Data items
[Start of Attachment]

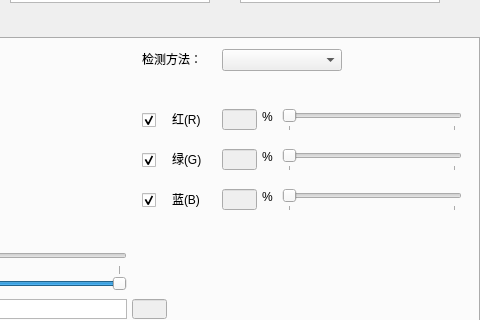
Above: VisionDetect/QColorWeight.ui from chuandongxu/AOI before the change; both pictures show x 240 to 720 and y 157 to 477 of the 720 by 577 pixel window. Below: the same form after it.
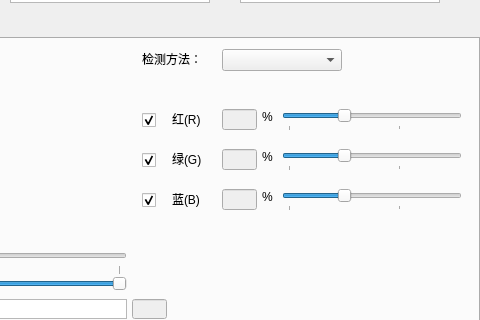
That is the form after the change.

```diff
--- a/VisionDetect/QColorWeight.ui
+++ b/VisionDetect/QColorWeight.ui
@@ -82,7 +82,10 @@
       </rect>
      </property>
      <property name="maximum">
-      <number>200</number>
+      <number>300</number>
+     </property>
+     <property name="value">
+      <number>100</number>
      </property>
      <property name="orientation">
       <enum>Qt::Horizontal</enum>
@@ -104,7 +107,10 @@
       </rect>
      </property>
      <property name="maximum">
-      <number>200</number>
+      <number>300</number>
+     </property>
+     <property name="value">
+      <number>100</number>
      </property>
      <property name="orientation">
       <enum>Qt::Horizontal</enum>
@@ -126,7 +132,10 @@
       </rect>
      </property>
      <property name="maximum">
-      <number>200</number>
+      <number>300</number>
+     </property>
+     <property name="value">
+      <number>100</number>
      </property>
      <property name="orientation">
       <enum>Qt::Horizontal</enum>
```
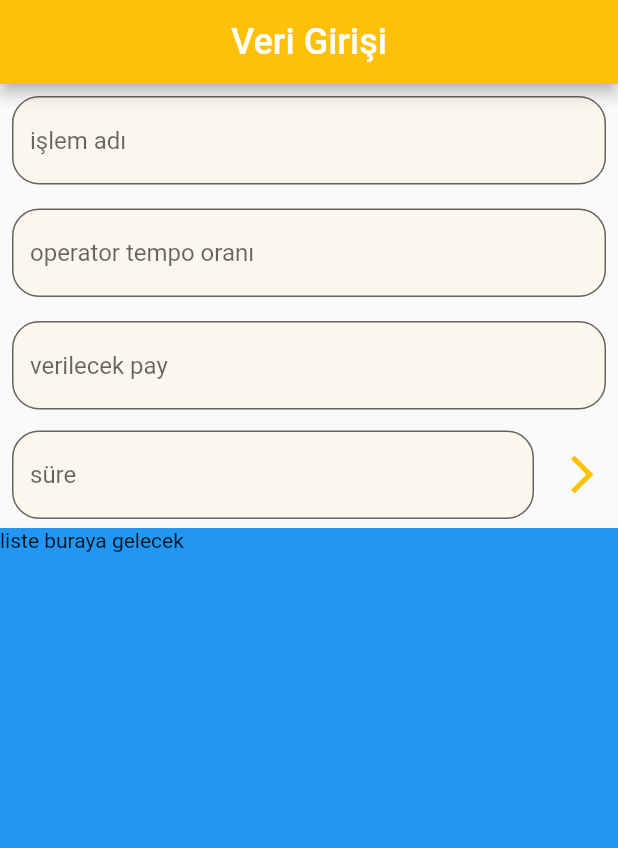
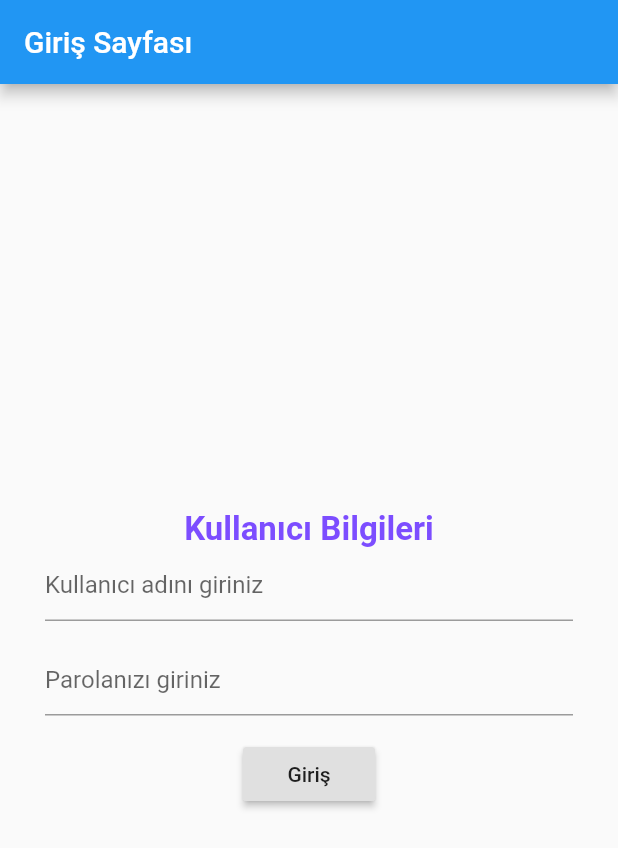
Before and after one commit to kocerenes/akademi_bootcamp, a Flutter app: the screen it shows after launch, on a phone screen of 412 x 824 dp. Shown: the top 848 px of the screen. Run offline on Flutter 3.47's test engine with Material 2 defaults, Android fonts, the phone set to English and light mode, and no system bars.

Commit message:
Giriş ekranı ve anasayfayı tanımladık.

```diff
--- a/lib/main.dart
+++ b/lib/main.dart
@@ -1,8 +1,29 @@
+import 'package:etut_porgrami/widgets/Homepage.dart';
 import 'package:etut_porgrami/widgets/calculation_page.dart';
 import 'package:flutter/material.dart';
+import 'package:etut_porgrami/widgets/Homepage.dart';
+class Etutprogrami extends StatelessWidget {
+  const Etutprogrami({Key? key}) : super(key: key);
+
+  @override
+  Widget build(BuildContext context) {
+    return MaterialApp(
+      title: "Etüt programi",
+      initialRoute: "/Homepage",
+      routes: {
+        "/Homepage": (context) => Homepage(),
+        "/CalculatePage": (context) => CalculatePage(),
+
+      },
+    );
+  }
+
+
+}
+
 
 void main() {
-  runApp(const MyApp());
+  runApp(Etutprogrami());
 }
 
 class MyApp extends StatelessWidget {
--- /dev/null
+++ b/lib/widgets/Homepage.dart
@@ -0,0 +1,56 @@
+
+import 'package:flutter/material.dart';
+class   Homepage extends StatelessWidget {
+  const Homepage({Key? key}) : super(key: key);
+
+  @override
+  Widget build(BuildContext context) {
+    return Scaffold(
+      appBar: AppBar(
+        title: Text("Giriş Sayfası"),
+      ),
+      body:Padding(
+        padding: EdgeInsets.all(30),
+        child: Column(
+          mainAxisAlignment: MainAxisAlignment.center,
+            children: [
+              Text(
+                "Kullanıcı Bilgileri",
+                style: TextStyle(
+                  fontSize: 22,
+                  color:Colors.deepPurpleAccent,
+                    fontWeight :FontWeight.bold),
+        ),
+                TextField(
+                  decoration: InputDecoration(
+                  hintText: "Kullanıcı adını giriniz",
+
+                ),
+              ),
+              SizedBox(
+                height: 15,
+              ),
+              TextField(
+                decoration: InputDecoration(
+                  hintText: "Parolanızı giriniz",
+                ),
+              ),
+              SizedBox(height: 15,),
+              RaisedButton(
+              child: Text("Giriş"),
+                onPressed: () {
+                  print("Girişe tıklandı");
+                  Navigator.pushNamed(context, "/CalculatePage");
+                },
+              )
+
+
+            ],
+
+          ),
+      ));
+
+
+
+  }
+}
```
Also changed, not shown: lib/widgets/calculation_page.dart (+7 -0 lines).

[End of Attachment]
[Start of Attachment]

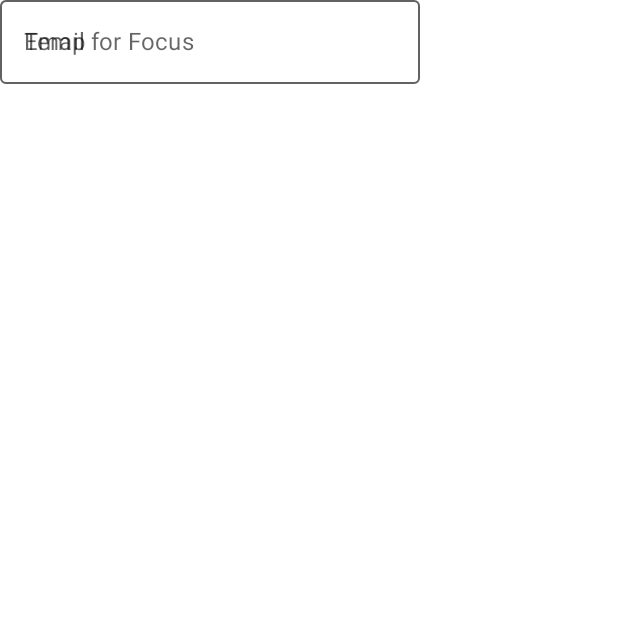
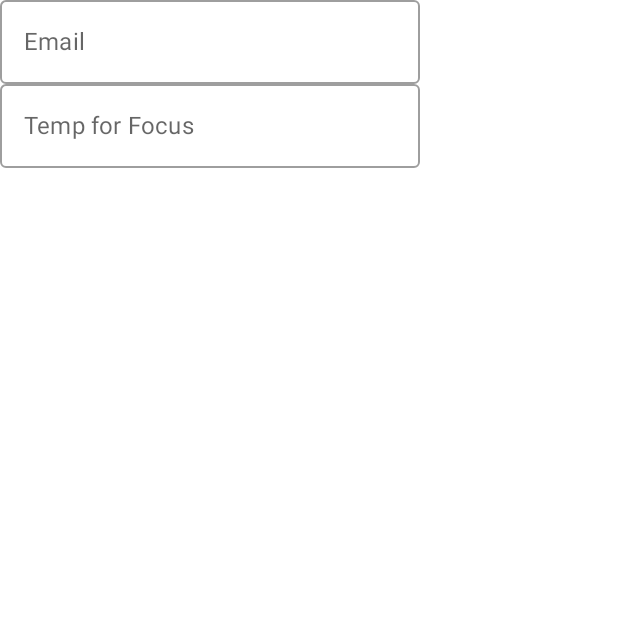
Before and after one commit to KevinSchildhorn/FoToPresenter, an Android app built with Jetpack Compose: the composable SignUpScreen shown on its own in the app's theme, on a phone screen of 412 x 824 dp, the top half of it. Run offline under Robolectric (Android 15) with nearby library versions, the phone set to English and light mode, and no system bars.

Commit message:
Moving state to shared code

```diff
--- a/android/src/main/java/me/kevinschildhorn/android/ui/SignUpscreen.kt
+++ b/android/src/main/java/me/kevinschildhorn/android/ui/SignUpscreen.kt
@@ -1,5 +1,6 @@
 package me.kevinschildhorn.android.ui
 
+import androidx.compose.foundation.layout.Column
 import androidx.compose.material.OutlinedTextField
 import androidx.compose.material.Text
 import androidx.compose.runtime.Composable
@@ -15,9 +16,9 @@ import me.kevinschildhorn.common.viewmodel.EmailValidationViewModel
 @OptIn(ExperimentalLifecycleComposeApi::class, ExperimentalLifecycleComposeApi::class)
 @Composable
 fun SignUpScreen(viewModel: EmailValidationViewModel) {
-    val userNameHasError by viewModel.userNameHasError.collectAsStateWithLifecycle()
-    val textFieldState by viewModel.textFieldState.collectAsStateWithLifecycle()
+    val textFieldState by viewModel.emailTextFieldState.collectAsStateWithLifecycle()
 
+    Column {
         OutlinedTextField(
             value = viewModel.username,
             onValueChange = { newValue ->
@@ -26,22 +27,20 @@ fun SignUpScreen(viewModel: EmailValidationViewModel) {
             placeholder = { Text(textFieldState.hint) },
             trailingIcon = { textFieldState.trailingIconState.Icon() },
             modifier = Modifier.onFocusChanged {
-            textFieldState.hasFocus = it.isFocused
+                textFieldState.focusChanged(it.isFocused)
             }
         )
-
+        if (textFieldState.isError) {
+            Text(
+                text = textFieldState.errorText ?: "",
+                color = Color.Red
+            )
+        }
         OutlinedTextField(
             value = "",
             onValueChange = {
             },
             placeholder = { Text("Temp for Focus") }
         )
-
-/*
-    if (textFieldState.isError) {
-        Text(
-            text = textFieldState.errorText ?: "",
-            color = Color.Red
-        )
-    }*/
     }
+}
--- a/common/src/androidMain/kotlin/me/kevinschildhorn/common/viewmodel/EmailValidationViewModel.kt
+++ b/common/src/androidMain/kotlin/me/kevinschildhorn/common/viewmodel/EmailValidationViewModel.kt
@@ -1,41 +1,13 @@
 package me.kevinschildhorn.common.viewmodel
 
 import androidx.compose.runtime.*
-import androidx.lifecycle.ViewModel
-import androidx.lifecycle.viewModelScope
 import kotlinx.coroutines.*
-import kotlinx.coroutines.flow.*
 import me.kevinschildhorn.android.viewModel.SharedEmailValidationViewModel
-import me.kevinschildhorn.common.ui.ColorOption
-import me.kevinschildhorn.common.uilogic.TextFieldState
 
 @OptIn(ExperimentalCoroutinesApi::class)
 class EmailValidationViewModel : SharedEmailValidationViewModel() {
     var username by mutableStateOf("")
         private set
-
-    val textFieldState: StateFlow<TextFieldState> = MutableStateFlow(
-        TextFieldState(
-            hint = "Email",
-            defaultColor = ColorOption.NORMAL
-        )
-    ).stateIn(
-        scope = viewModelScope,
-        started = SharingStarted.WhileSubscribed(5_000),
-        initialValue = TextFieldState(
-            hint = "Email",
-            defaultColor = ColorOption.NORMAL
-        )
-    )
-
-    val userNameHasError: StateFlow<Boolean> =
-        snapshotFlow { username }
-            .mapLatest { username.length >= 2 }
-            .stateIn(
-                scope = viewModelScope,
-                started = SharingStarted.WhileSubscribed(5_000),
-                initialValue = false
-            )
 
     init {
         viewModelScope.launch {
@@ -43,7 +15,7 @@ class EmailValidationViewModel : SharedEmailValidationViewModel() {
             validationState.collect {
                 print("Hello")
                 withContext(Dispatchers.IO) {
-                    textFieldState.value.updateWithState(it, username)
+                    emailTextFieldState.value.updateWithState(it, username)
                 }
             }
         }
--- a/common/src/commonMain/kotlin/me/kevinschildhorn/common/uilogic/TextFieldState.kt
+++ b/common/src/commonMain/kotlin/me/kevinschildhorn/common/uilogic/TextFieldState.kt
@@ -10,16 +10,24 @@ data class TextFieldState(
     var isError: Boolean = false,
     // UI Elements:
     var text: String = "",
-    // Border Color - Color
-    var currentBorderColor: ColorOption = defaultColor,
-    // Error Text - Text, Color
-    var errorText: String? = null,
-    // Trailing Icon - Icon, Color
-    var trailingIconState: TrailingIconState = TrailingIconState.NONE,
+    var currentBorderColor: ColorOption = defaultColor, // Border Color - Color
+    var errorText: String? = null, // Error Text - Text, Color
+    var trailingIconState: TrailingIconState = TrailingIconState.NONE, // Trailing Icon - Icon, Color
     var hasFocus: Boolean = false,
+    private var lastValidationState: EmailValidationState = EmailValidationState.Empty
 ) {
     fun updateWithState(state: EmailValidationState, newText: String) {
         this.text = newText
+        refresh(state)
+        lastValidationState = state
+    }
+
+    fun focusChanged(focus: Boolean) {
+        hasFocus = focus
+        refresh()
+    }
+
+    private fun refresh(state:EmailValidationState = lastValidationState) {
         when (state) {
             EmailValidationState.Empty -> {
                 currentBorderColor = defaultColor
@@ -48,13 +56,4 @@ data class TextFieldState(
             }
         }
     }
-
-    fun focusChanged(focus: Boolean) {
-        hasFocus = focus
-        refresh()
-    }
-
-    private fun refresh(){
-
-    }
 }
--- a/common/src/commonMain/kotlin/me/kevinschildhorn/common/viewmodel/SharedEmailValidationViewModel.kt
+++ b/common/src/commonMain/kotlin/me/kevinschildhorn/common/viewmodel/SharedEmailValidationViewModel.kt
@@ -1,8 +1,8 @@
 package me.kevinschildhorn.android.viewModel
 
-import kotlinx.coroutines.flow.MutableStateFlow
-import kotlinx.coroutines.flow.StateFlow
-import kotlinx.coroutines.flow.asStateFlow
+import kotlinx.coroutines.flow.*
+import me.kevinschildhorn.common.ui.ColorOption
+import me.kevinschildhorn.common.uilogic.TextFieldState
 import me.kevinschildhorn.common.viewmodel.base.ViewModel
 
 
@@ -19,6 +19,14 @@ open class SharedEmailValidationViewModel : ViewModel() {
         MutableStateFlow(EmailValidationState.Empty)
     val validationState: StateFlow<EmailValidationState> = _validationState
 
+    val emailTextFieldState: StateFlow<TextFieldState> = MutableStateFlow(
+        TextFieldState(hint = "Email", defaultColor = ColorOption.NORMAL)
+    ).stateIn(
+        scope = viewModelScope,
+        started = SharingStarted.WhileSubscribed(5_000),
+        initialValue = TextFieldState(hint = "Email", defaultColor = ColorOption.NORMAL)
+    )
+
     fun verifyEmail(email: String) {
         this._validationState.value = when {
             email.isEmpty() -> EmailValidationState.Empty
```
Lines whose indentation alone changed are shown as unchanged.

[End of Attachment]

§ Brief: Within the data above, how many lines contain the word "String"? Write only the number.

§ Response: 5